Prior to both the Gold Rush and the ceding of California to the United States by Mexico in early 1848, the mail system in California consisted of numerous “unofficial” post offices and a simple, but efficient, military mail delivery system.
Following these two events, the Postmaster General of the United States realized the immediate need for an efficient system of government operated post offices in California and sent a special agent to establish them, wherever the agent might feel they were needed.
Special Agent William Van Voorhees was the first of these men and was instructed to proceed to San Francisco and establish post offices at San Diego, San Pedro, Santa Barbara, San Luis Obispo and Monterey en route. Had the ship carrying him from Panama to San Francisco not run short of coal it probably would have made all of the intermediate stops he needed, but it only made one, at Monterey.

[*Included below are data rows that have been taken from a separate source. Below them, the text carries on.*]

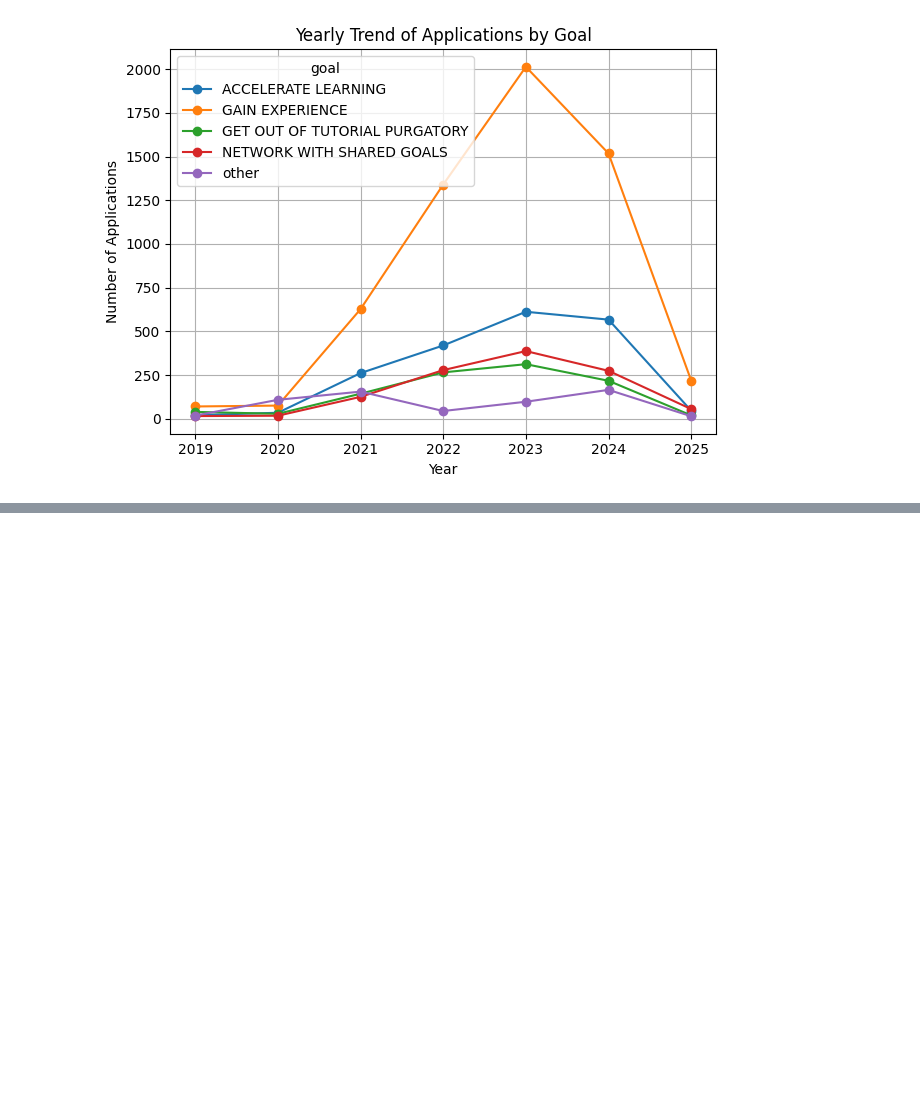
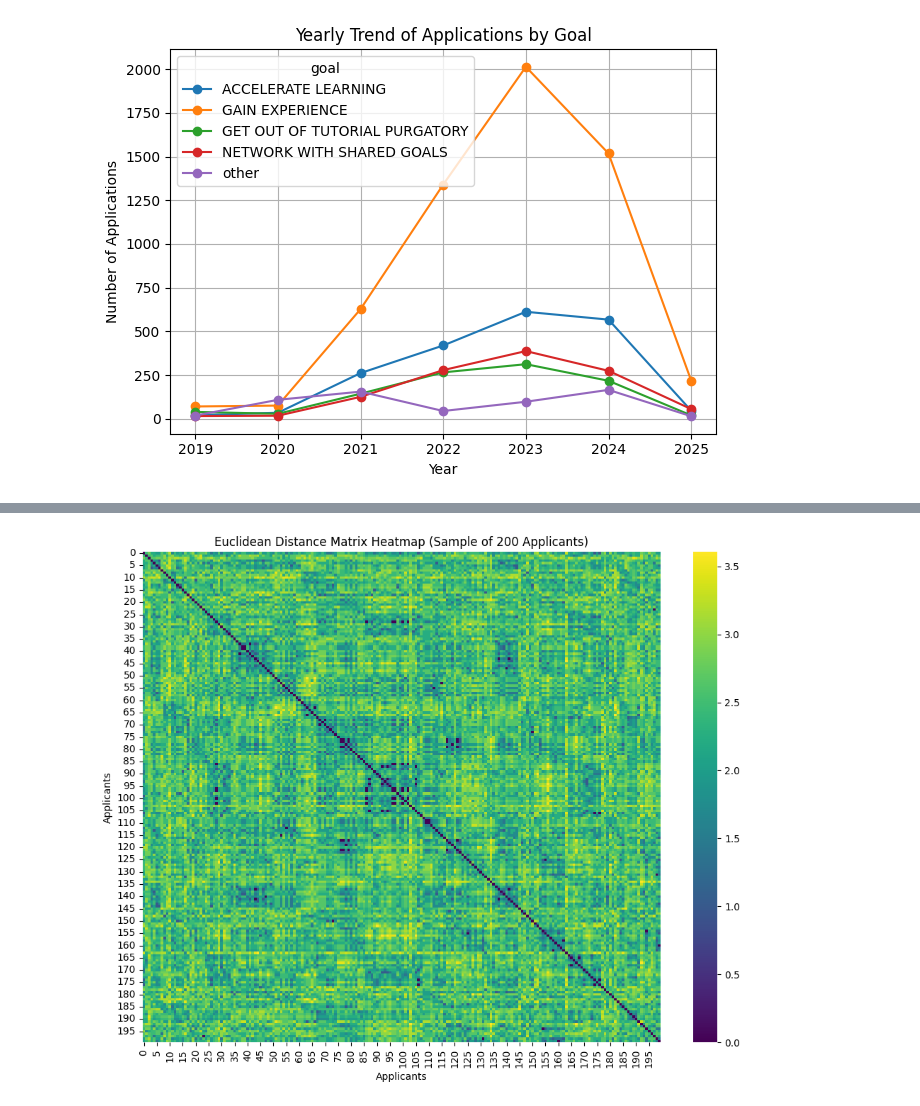
Before and after one commit to roziii/chingu_segment_analysis, a Jupyter notebook: application_voyage_list_merge.ipynb, the cells around one changed output, grey strips where cells are left out. Drawn from its saved outputs; the diff is of its cells as text; code cells hidden in the pictures; blank space fills up the shorter version.

```diff
--- a/application_voyage_list_merge.ipynb
+++ b/application_voyage_list_merge.ipynb
@@ -329,0 +361,83 @@ plt.show()
+# %%
+from sklearn.model_selection import train_test_split, cross_val_score
+from sklearn.linear_model import RidgeCV
+from sklearn.preprocessing import StandardScaler, OneHotEncoder
+from sklearn.compose import ColumnTransformer
+from sklearn.pipeline import Pipeline
+from sklearn.metrics import classification_report, confusion_matrix, roc_curve, auc
+from scipy.spatial import distance
+from sklearn.decomposition import PCA
+from category_encoders import BinaryEncoder
+
+
+# Feature Engineering
+# df_expanded_applications['updated_voyage_start_date'] = pd.to_datetime(df_expanded_applications['updated_voyage_start_date'], errors='coerce')
+# df_expanded_applications['will_join_voyage'] = df_expanded_applications['updated_voyage_start_date'].notna().astype(int)
+
+# Filter relevant features
+features = [
+    'voyage_role', 'gender', 'goal', 'source',
+    'subscription_status', 'application_age_in_days', 'application_day_of_week'
+]
+df_expanded_applications = df_expanded_applications[features + ['will_join_voyage']].dropna()
+
+X = df_expanded_applications[features]
+y = df_expanded_applications['will_join_voyage']
+
+# Preprocessing
+categorical = ['voyage_role', 'gender', 'goal', 'source','subscription_status', 'application_day_of_week']
+numerical = ['application_age_in_days']
+
+preprocessor = ColumnTransformer([
+    ('cat', BinaryEncoder(handle_unknown='ignore'), categorical),
+    ('num', StandardScaler(), numerical)
+])
+
+# Fit preprocessing on full dataset for clustering insight
+X_processed = preprocessor.fit_transform(X)
+
+# Compute distance matrix for clustering-based grouping
+sample_size = 200
+X_sample = X_processed[:sample_size].toarray() if hasattr(X_processed[:sample_size], 'toarray') else X_processed[:sample_size]
+distance_matrix = distance.cdist(X_sample, X_sample, metric='euclidean')
+
+# Heatmap of distance matrix
+plt.figure(figsize=(10, 8))
+sns.heatmap(distance_matrix, cmap='viridis')
+plt.title("Euclidean Distance Matrix Heatmap (Sample of 200 Applicants)")
+plt.xlabel("Applicants")
+plt.ylabel("Applicants")
+plt.tight_layout()
+plt.show()
+
+# Split dataset: Interapolation (60%), Extrapolation (20%)
+X_intera, X_extra, y_intera, y_extra = train_test_split(X, y, test_size=0.2, stratify=y, random_state=42)
+# Split dataset: train (75%), test (15%)
+X_train, X_test, y_train, y_test = train_test_split(X_intera, y_intera, test_size=0.25, stratify=y_intera, random_state=42)
+
+# Ridge Regression with Cross-Validation
+ridge = RidgeCV(alphas=np.logspace(-3, 3, 7), cv=5)
+model = Pipeline(steps=[
+    ('preprocessor', preprocessor),
+    ('ridge', ridge)
+])
+
+# Cross-validation on training set
+cv_scores = cross_val_score(model, X_train, y_train, cv=5, scoring='accuracy')
+print("\nCross-Validation Accuracy Scores:", cv_scores)
+print("Mean CV Accuracy:", np.mean(cv_scores))
+
+# Train final model on Train set
+model.fit(X_train, y_train)
+
+# Evaluate on Test set
+y_test_pred = model.predict(X_test) > 0.5
+print("\nClassification Report (Test):")
+print(classification_report(y_test, y_test_pred))
+
+# Evaluate on Extrapolation set
+y_extra_pred = model.predict(X_extra) > 0.5
+print("\nClassification Report (Extrapolation):")
+print(classification_report(y_extra , y_extra_pred))
+# %% [output]
+[figure, added]
```
Also changed, not shown: parts of 3 cells of this notebook.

There, on February 23, 1849, the first official US Post Office on the west coast was established with Captain William G. Marcy serving as its first postmaster, his appointment having been confirmed by Washington D. C. in advance the previous November. Less than a week later, on February 28, 1849, Van Voorhees appointed Mr. C. L. Rose to open and distribute the mail in San Francisco, pending arrival of Mr. Stephan J. Dallas, who, like Captain Marcy, had been previously confirmed as postmaster.
Mr. Dallas did not take the job, so on April 1, 1849, Van Voorhees appointed Colonel John W. Geary as postmaster. On June 4 of the same year, Geary was replaced by Jacob B. Moore.
For some unknown reason, on June 15, 1849 the Postmaster General replaced Van Voorhees with another special agent, R. T. P. Allen. Like Van Voorhees, he carried on the job of establishing the postal system in California, all the time attempting to overcome what it turned out was a list of serious problems faced by his predecessor.
First of all, the post offices were ordered to pay expenses out of receipts, which often didn’t work and the salaries offered postmasters and clerks was less than that earned by an unskilled laborer.Secondly, transportation for the mail was hard to find and, when found, very expensive. All in all, the process of establishing post offices and appointing postmasters was not the simple job the special agents thought it would be.
As an example, when the need for a new post office was established by the special agent, he would authorize it and try to find a postmaster, who, if he was successful, often turned out to be the owner of a business in the same building were the post office would be located – someone who knew the advantage of having the entire population of the area passing through his or her business to get the mail.
The postmaster would be appointed and assume office, however, this was just the start of a long process. The agent would then request confirmation the post office and postmaster from the Postmaster General in Washington D.C. That, including getting the message there and back by ship, could take many months or even longer, depending upon the route the message took and the amount of bureaucratic red tape involved.
Because the population of a California community could grow and decline in just a few months a new post office could easily be established and discontinued before it was even officially open. Worse yet, postmasters were political appointees and, depending how the fickle winds of politics in the nation’s capitol blew, the newly appointed postmaster might find that after nearly a year of working at the job, he or she was not confirmed at all and someone else was. Needless to say, this did not make the special agent’s job any easier.
Fortunately, in 1853 the Postmaster General had this changed so that a Post Office did not open and an appointed Postmaster did not take office until confirmed. However, as in most bureaucracies, the former practice continued for some time thereafter.
Sources for this story include, “History of California Post Offices, 1849-1976”, researched by H. E. Salley (1976); “The Gold Rush Mail Agents to California and Their Postal Markings”, by Theron Wierenga” (1987); “California Town Postmarks, 1849-1935”, by John H. Williams (1997); “Short Stories Regarding The History of South El Dorado County”, by D. A. Wright (undated); the “History of El Dorado County”, by Paolo Sioli (1883), reprinted and indexed by the El Dorado Friends of the Library (1998); and the archives of the Mountain Democrat (on microfilm and accessible by computer at the El Dorado County Main Library).